Stored items from a collection:
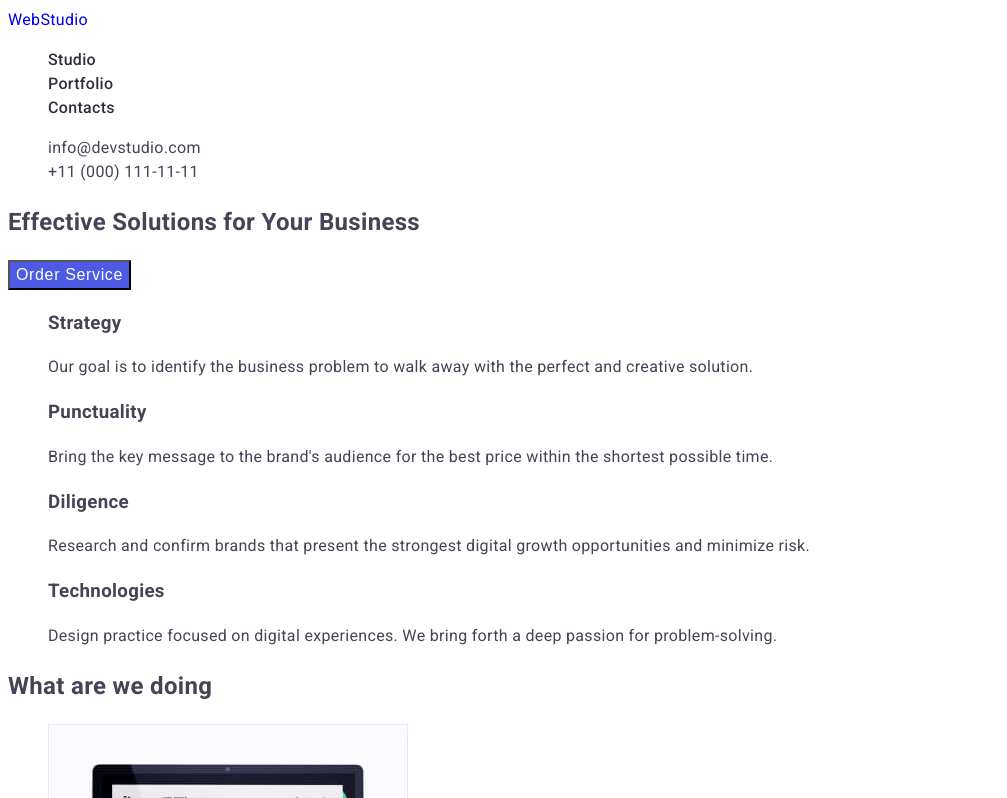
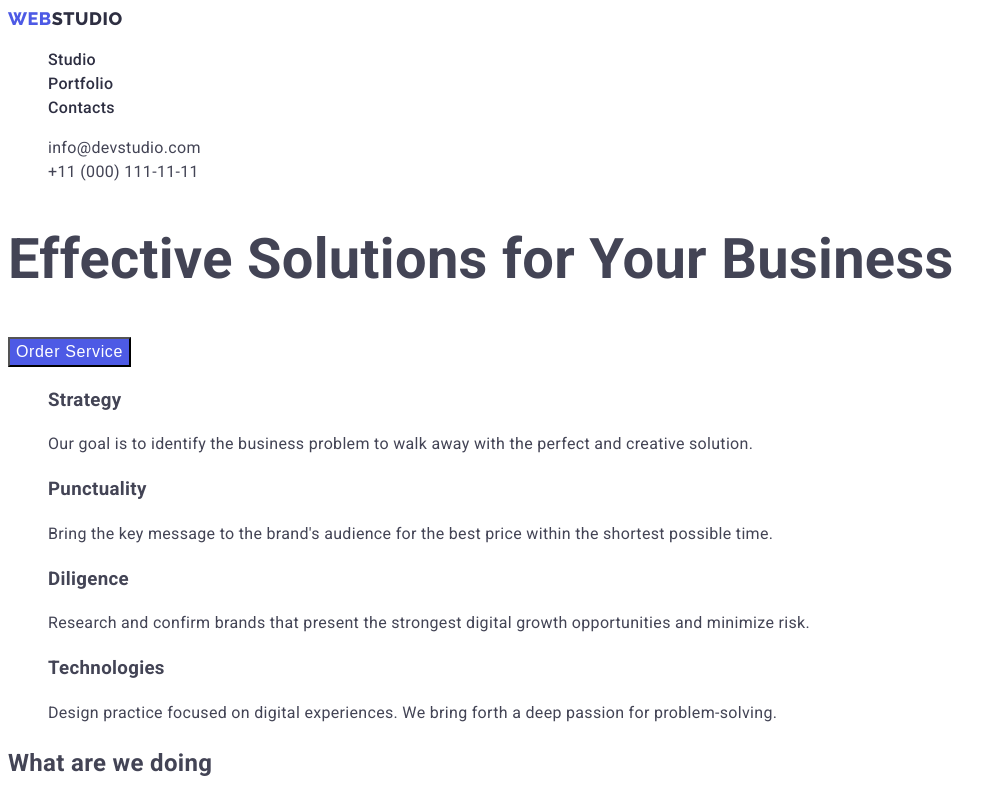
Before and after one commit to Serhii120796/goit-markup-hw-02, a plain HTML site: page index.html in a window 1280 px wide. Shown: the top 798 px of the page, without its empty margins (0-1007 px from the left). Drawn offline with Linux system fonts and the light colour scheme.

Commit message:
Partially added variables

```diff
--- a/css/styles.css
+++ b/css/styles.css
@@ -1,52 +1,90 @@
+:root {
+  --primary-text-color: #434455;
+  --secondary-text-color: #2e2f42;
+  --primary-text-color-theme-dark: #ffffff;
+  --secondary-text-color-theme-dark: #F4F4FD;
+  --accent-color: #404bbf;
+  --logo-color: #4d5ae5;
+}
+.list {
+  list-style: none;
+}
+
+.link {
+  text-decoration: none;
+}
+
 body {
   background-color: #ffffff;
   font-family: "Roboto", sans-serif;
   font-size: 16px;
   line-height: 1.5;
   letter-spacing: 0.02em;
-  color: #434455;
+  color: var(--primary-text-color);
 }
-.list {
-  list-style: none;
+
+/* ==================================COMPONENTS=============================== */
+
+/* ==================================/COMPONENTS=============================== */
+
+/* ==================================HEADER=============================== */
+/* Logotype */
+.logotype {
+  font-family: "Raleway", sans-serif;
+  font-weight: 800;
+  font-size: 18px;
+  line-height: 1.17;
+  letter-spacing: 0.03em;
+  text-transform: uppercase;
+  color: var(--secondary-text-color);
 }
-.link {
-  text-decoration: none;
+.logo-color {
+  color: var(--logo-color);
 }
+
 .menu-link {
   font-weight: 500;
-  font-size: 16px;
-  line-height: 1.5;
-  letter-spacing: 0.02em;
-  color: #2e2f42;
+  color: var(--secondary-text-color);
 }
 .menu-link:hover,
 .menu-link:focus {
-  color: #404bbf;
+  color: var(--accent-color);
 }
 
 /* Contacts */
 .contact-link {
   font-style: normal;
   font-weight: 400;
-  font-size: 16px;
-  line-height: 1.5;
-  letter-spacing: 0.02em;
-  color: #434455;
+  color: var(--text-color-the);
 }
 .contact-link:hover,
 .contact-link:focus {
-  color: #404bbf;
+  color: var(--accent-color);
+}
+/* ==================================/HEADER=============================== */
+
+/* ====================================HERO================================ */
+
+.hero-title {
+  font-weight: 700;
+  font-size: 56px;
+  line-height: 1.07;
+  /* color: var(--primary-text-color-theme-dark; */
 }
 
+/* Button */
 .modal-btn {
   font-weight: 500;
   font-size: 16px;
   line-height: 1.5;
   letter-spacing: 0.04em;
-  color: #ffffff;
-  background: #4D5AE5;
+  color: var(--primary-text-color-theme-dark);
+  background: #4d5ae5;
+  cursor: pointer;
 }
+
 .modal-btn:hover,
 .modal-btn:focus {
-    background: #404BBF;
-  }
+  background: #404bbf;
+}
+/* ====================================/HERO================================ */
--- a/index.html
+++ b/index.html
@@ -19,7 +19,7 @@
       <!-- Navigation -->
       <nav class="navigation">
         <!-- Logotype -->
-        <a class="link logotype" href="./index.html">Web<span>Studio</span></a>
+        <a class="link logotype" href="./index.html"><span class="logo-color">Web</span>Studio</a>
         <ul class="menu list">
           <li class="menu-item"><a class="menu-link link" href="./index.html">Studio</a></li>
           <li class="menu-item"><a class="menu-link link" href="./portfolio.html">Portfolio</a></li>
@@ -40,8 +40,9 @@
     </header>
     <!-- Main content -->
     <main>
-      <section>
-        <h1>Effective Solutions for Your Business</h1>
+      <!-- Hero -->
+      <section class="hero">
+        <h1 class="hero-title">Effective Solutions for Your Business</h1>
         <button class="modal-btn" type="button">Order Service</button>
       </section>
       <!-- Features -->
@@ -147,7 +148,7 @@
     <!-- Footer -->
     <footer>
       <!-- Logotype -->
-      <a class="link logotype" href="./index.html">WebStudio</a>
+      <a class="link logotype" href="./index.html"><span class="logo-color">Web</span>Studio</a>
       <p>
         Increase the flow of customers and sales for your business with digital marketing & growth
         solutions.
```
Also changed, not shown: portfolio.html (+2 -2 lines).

Directions: For every line above that holds the word "hover", report the whole line.

Answer space:
 .menu-link:hover,
 .contact-link:hover,
 .modal-btn:hover,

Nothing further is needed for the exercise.